Work order ::
Search the records below for "className"; copy each line that has it.

Web interface edit records

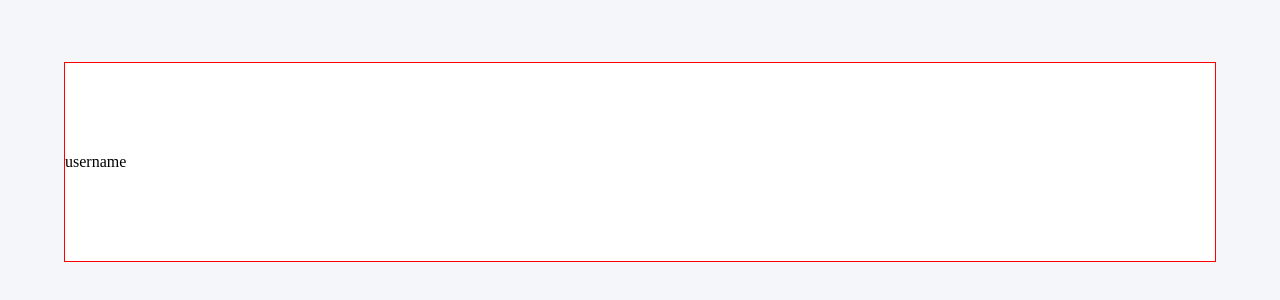
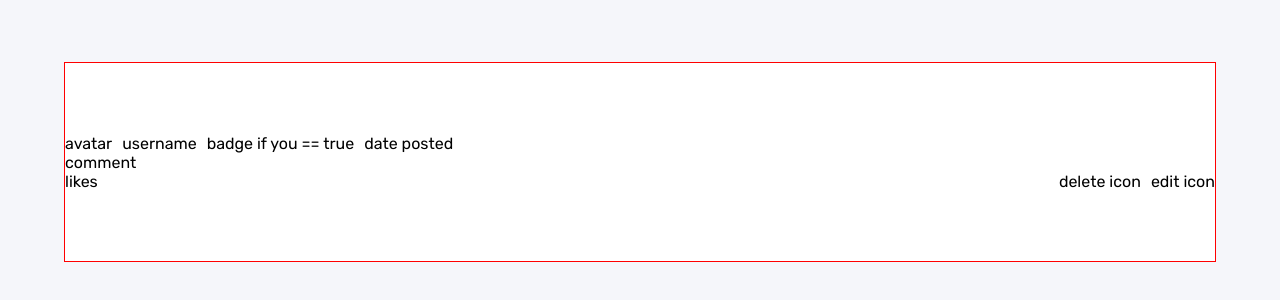
Before and after one commit to agorbacheva-y/interactive-comments, a React (Create React App) app: page / in a window 1280 px wide. Shown: the part 238-538 px from the top of the page. Built offline with nearby package versions, Linux system fonts and the light colour scheme.

Commit message:
Comment.js basic structure

```diff
--- a/src/components/Comment.js
+++ b/src/components/Comment.js
@@ -3,7 +3,26 @@ import React from 'react'
 function Comment() {
   return (
     <div className='comment'>
-      <p>username</p>
+      <div className='comment__header'>
+        <p>avatar</p>
+        <p>username</p>
+        <p>badge if you == true</p>
+        <p>date posted</p>
+      </div>
+
+      <div className='comment__body'>
+        <p>comment</p>
+      </div>
+
+      <div className='comment__footer'>
+        <div className='comment__footer--likes'>
+          <p>likes</p>
+        </div>
+        <div className='comment__footer--icons'>
+          <p>delete icon</p>
+          <p>edit icon</p>
+        </div>
+      </div>
     </div>
   );
 };
--- a/src/styles/App.css
+++ b/src/styles/App.css
@@ -1 +1 @@
-*{-webkit-box-sizing:border-box;box-sizing:border-box;margin:0;padding:0}.body{background-color:hsl(228,33%,97%);width:100%;height:100vh;display:-webkit-box;display:-ms-flexbox;display:flex;-webkit-box-align:center;-ms-flex-align:center;align-items:center;-webkit-box-pack:center;-ms-flex-pack:center;justify-content:center}.comment{display:-webkit-box;display:-ms-flexbox;display:flex;-webkit-box-align:center;-ms-flex-align:center;align-items:center;width:90%;height:200px;background-color:hsl(0,0%,100%);border:1px solid red}
+@import url("https://fonts.googleapis.com/css2?family=Rubik:wght@400;500;700&display=swap");*{-webkit-box-sizing:border-box;box-sizing:border-box;margin:0;padding:0}.body{background-color:hsl(228,33%,97%);width:100%;height:100vh;display:-webkit-box;display:-ms-flexbox;display:flex;-webkit-box-align:center;-ms-flex-align:center;align-items:center;-webkit-box-pack:center;-ms-flex-pack:center;justify-content:center;font-family:"Rubik",sans-serif}.comment{display:-webkit-box;display:-ms-flexbox;display:flex;-webkit-box-orient:vertical;-webkit-box-direction:normal;-ms-flex-direction:column;flex-direction:column;-webkit-box-pack:center;-ms-flex-pack:center;justify-content:center;width:90%;height:200px;background-color:hsl(0,0%,100%);border:1px solid red}.comment__header{display:-webkit-box;display:-ms-flexbox;display:flex;gap:10px}.comment__footer{display:-webkit-box;display:-ms-flexbox;display:flex;-webkit-box-pack:justify;-ms-flex-pack:justify;justify-content:space-between}.comment__footer .comment__footer--icons{display:-webkit-box;display:-ms-flexbox;display:flex;gap:10px}
--- a/src/styles/App.scss
+++ b/src/styles/App.scss
@@ -1,3 +1,5 @@
+@import url('https://fonts.googleapis.com/css2?family=Rubik:wght@400;500;700&display=swap');
+
 * {
   box-sizing: border-box;
   margin: 0;
@@ -11,13 +13,30 @@
   display: flex;
   align-items: center;
   justify-content: center;
+  font-family: 'Rubik', sans-serif;
 }
 
 .comment {
   display: flex;
-  align-items: center;
+  flex-direction: column;
+  justify-content: center;
   width: 90%;
   height: 200px;
   background-color: hsl(0, 0%, 100%);
   border: 1px solid red;
 }
+
+.comment__header {
+  display: flex;
+  gap: 10px;
+}
+
+.comment__footer {
+  display: flex;
+  justify-content: space-between;
+
+  .comment__footer--icons {
+    display: flex;
+    gap: 10px;
+  }
+}
```
Also changed, not shown: 2 other files (tests, documents, lock files or other folders).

Answer to this exercise ::
     <div className='comment'>
+      <div className='comment__header'>
+      <div className='comment__body'>
+      <div className='comment__footer'>
+        <div className='comment__footer--likes'>
+        <div className='comment__footer--icons'>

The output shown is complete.